▸ Work request
Scan the entries for the word "sumbission", and copy every line where it appears.
(Data listing begins)
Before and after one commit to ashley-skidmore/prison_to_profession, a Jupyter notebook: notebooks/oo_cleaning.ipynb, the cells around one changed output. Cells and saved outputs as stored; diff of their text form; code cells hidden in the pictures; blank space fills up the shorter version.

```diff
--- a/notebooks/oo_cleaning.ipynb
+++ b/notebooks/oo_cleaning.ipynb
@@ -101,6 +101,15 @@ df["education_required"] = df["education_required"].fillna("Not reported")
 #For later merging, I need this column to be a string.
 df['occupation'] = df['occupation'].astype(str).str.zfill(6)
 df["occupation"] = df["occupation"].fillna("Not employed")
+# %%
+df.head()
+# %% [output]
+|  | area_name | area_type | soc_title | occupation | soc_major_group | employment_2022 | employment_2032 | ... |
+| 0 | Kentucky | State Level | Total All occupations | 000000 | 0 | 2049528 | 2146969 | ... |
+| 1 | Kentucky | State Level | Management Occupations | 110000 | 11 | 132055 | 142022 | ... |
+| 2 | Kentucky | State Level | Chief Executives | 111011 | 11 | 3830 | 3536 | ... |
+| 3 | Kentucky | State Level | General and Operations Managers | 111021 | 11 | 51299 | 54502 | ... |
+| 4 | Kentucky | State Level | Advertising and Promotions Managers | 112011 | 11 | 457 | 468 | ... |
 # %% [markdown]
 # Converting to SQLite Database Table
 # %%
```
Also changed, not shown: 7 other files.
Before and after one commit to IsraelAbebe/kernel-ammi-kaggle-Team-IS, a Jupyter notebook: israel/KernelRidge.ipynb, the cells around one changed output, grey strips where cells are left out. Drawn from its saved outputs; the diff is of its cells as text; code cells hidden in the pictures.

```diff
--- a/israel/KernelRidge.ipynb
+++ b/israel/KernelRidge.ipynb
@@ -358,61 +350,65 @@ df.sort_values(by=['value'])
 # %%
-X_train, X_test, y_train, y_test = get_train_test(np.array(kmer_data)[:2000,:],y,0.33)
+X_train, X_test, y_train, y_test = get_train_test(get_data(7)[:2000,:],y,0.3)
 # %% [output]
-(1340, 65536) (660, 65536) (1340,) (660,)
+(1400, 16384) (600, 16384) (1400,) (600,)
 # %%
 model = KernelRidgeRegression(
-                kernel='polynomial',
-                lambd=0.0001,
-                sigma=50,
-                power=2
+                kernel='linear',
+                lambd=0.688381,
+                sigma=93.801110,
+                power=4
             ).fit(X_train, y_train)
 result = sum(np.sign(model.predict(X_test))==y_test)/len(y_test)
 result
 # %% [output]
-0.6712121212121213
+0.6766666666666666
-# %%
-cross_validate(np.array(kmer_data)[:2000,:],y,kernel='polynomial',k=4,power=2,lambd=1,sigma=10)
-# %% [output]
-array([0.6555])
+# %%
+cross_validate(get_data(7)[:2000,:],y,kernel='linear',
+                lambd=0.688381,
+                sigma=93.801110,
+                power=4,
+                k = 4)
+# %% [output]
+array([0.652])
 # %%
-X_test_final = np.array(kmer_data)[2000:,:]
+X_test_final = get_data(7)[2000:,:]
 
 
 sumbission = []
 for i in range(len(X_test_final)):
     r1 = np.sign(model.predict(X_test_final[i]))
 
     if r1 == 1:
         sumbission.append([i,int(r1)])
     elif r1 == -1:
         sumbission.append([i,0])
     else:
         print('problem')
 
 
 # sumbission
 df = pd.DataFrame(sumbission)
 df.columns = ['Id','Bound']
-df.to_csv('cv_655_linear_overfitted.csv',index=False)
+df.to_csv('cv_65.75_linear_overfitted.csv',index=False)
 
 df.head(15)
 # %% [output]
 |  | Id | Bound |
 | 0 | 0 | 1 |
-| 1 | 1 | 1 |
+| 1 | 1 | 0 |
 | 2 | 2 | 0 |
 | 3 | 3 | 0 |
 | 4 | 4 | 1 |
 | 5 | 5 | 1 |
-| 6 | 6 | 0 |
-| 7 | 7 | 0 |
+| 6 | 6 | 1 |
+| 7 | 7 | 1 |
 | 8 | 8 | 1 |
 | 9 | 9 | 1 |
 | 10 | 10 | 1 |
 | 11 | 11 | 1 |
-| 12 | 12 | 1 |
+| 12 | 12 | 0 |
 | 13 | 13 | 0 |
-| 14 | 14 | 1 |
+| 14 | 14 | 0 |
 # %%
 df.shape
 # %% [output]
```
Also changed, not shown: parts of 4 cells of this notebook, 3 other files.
(Data listing ends)
▸ Result
 sumbission = []
         sumbission.append([i,int(r1)])
         sumbission.append([i,0])
 # sumbission
 df = pd.DataFrame(sumbission)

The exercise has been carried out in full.